By far the most urgent request from our members is for a crisis route map sketching out some expectations for the re-opening of the economy in the weeks and months ahead.

In meetings with Scottish Government ministers last week I heard a phrase repeated in response. The current restrictions on business would last ‘not a moment longer than necessary’.

For businesses whose pre-crisis income has been wiped out, and for whom alternative income sources are hard to find, conversations with banks or other funding sources are very difficult if you have not even a broad idea when income flows might begin again.

The route map members are looking for would explain at what stage the vaccination programme would begin to lower the risks to public health, how the re-opening of the economy might then be tried and how long business support might be expected to remain in place both during and for some time after the lifting of restrictions.

The ministers’ response shows just how reluctant our political leaders are to give a clear answer. “Not a moment longer than necessary” does show a degree of recognition that the economic damage is mounting by the day but clearly doesn’t offer up any hostages to fortune suggesting when we might see decisions made to lift lockdown restrictions.

We all know the definition of ‘necessary’ has been and remains highly fluid.

If there has been a strong lesson learned throughout the crisis it has been that it is far better in managing public opinion for a politician to be pessimistic and then over-deliver than to be bullish and then miss the mark. There is nothing especially novel in that.

But we have to be acutely alert to the insidious, corrosive effects that extended uncertainty is having on our livelihoods. The damage being done to our aviation industry is just one example.

Our airports are not there just to give us options for our next holiday destination but are essential to some of the most important decisions made to grow our economy. Have a close look at the Scottish Government’s fresh inward investment strategy published late last year. It is a well-researched and thoughtful piece of work.

That inward investment is important to the Scottish economy is confirmed with some compelling figures. Fully one third of our jobs, half of our output, two-thirds of our business research and development and over three quarters of our exports come from companies that are owned outside Scotland.

We have an excellent track record of attracting inward investment built up over several decades and it is instructive to examine why.

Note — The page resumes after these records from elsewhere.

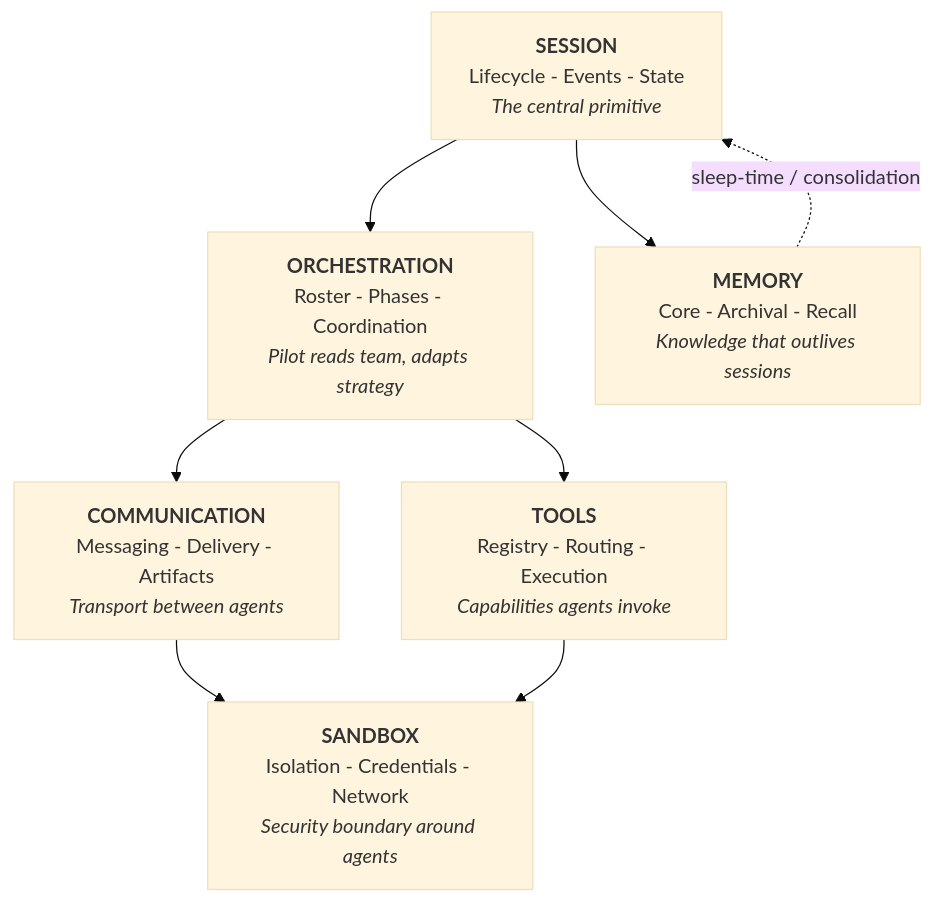
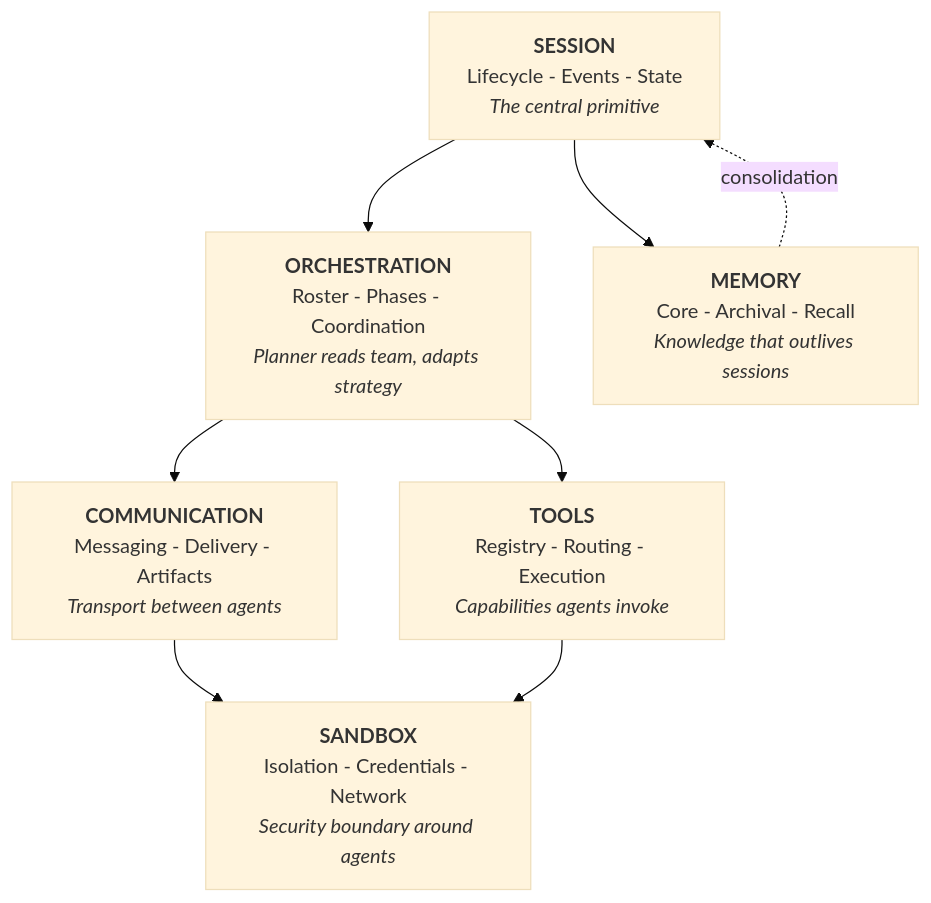
The diagram in docs/PHILOSOPHY.md (donovan-yohan/belayer), drawn with Mermaid (base theme) before and after one commit. The commit also changed other lines of this file and 82 other files, not shown here.

````diff
--- a/docs/PHILOSOPHY.md
+++ b/docs/PHILOSOPHY.md
@@ -42,17 +28,17 @@
 ```mermaid
 flowchart TB
     S["<b>SESSION</b><br/>Lifecycle - Events - State<br/><i>The central primitive</i>"]
-    O["<b>ORCHESTRATION</b><br/>Roster - Phases - Coordination<br/><i>Pilot reads team, adapts strategy</i>"]
+    O["<b>ORCHESTRATION</b><br/>Roster - Phases - Coordination<br/><i>Planner reads team, adapts strategy</i>"]
     M["<b>MEMORY</b><br/>Core - Archival - Recall<br/><i>Knowledge that outlives sessions</i>"]
     C["<b>COMMUNICATION</b><br/>Messaging - Delivery - Artifacts<br/><i>Transport between agents</i>"]
     T["<b>TOOLS</b><br/>Registry - Routing - Execution<br/><i>Capabilities agents invoke</i>"]
     SB["<b>SANDBOX</b><br/>Isolation - Credentials - Network<br/><i>Security boundary around agents</i>"]
 
     S --> O
     S --> M
     O --> C
     O --> T
     C --> SB
     T --> SB
-    M -.->|"sleep-time / consolidation"| S
+    M -.->|"consolidation"| S
 ```
````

Using criteria from the EY UK Attractiveness Survey, the most important factor is the availability of a skilled local workforce.

That is very well understood in Scottish Government circles and Glasgow and Edinburgh have done especially well in securing investment decisions because we have one of the best educated workforces in Europe.

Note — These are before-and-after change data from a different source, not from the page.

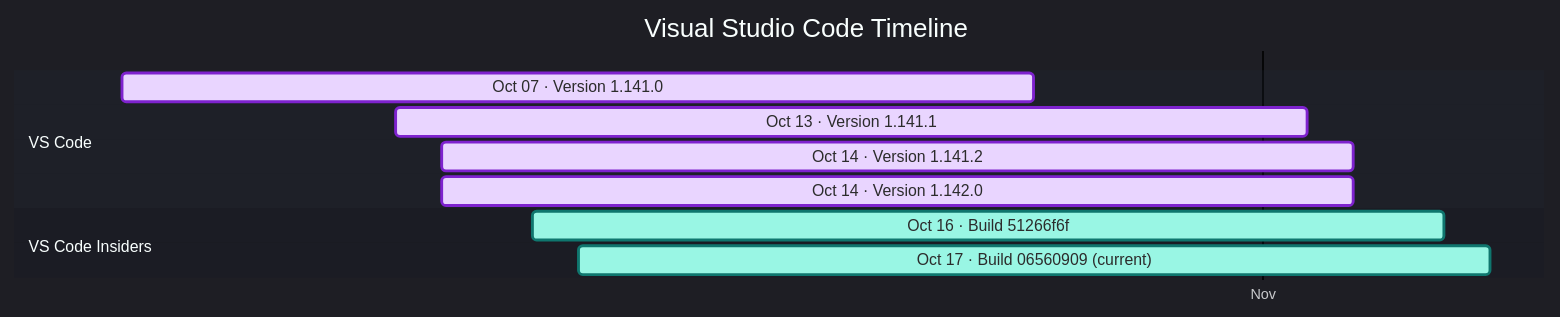
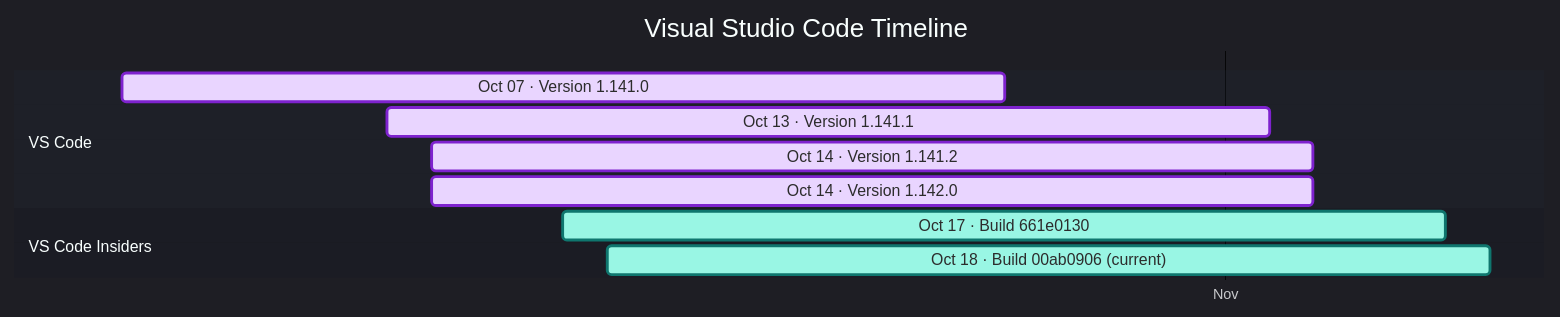
Before and after one commit to Oxelya-DevTools/VisualStudioUpdate: the diagram in docs/vscode.md, drawn with Mermaid. The commit also changed other lines of this file and 1 other file, not shown here.

````diff
--- a/docs/vscode.md
+++ b/docs/vscode.md
@@ -9,16 +9,16 @@
 ```mermaid
 %%{init: {'theme':'dark','themeVariables': { 'fontFamily': 'Segoe UI', 'fontSize': '24px', 'textColor': '#F3F4F6', 'titleTextColor': '#FFFFFF', 'taskTextColor': '#111827', 'taskTextLightColor': '#111827', 'taskTextOutsideColor': '#F3F4F6', 'taskBkgColor': '#BAE6FD', 'taskBorderColor': '#0369A1', 'doneTaskBkgColor': '#E9D5FF', 'doneTaskBorderColor': '#7E22CE', 'activeTaskBkgColor': '#99F6E4', 'activeTaskBorderColor': '#0F766E', 'critTaskBkgColor': '#FED7AA', 'critTaskBorderColor': '#C2410C', 'sectionBkgColor': '#1F2937', 'altSectionBkgColor': '#111827', 'gridColor': '#4B5563', 'todayLineColor': '#F87171' }}}%%
 gantt
     title Visual Studio Code Timeline
     dateFormat  YYYY-MM-DD
     axisFormat  %b
     tickInterval 1month
     section VS Code
     Oct 07 · Version 1.141.0 : done, vscode202610070, 2026-10-07, 20d
     Oct 13 · Version 1.141.1 : done, vscode202610131, 2026-10-13, 20d
     Oct 14 · Version 1.141.2 : done, vscode202610142, 2026-10-14, 20d
     Oct 14 · Version 1.142.0 : done, vscode202610143, 2026-10-14, 20d
     section VS Code Insiders
-    Oct 16 · Build 51266f6f : active, vscodeinsiders202610160, 2026-10-16, 20d
-    Oct 17 · Build 06560909 (current) : active, vscodeinsiders202610171, 2026-10-17, 20d
+    Oct 17 · Build 661e0130 : active, vscodeinsiders202610170, 2026-10-17, 20d
+    Oct 18 · Build 00ab0906 (current) : active, vscodeinsiders202610181, 2026-10-18, 20d
 ```
````
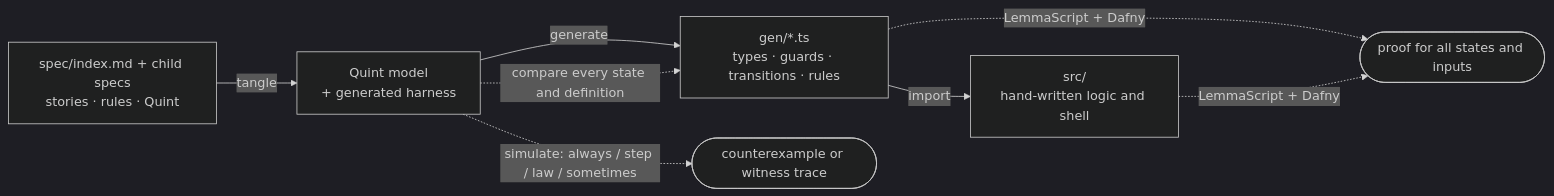
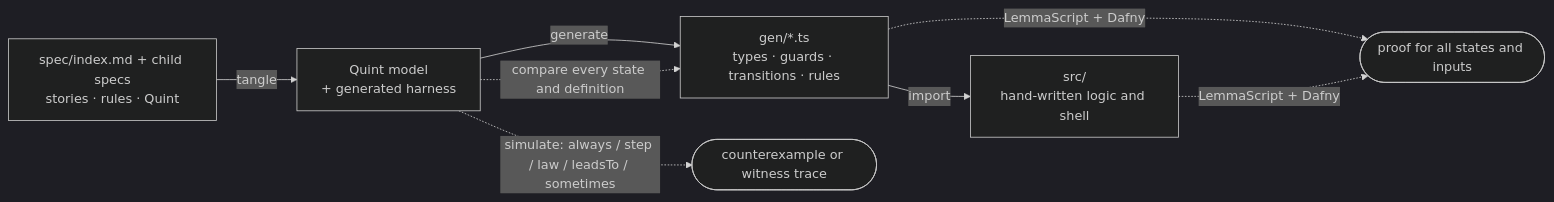
Before and after one commit to lalalune/vibespec-starter: the first of 2 diagrams in README.md, drawn with Mermaid (dark theme). The commit also changed other lines of this file and 2 other files, not shown here.

Commit message:
Port roadmap-environment: prove std/net's laws so importers such as the ping fixture can use them, and document leadsTo and std/

````diff
--- a/README.md
+++ b/README.md
@@ -76,16 +77,16 @@
 ```mermaid
 flowchart LR
   spec["spec/index.md + child specs<br/>stories · rules · Quint"]
   qnt["Quint model<br/>+ generated harness"]
   ts["gen/*.ts<br/>types · guards · transitions · rules"]
   app["src/<br/>hand-written logic and shell"]
 
   spec -- tangle --> qnt
   qnt -- generate --> ts
   ts -- import --> app
 
-  qnt -. "simulate: always / step / law / sometimes" .-> v1([counterexample or witness trace])
+  qnt -. "simulate: always / step / law / leadsTo / sometimes" .-> v1([counterexample or witness trace])
   qnt -. "compare every state and definition" .-> ts
   ts -. "LemmaScript + Dafny" .-> v2([proof for all states and inputs])
   app -. "LemmaScript + Dafny" .-> v2
 ```
````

Much less discussed though is the second most important criterion – the effectiveness of our transport infrastructure. Our airports are especially vital in supporting inward investment. It is hard to believe our financial services or life science industries would be as healthy without robust and growing airports and a reliable international route network. This is one industry that desperately needs a route map.

The framework of crisis restrictions has been changing constantly and both governments’ financial support has been very limited. When Glasgow Airport’s owners AGS Airports Holdings refer to the significant doubts affecting its ability to demonstrate it is a going concern that should be a strong signal that we need a route map urgently.

Stuart Patrick is chief executive of Glasgow Chamber of Commerce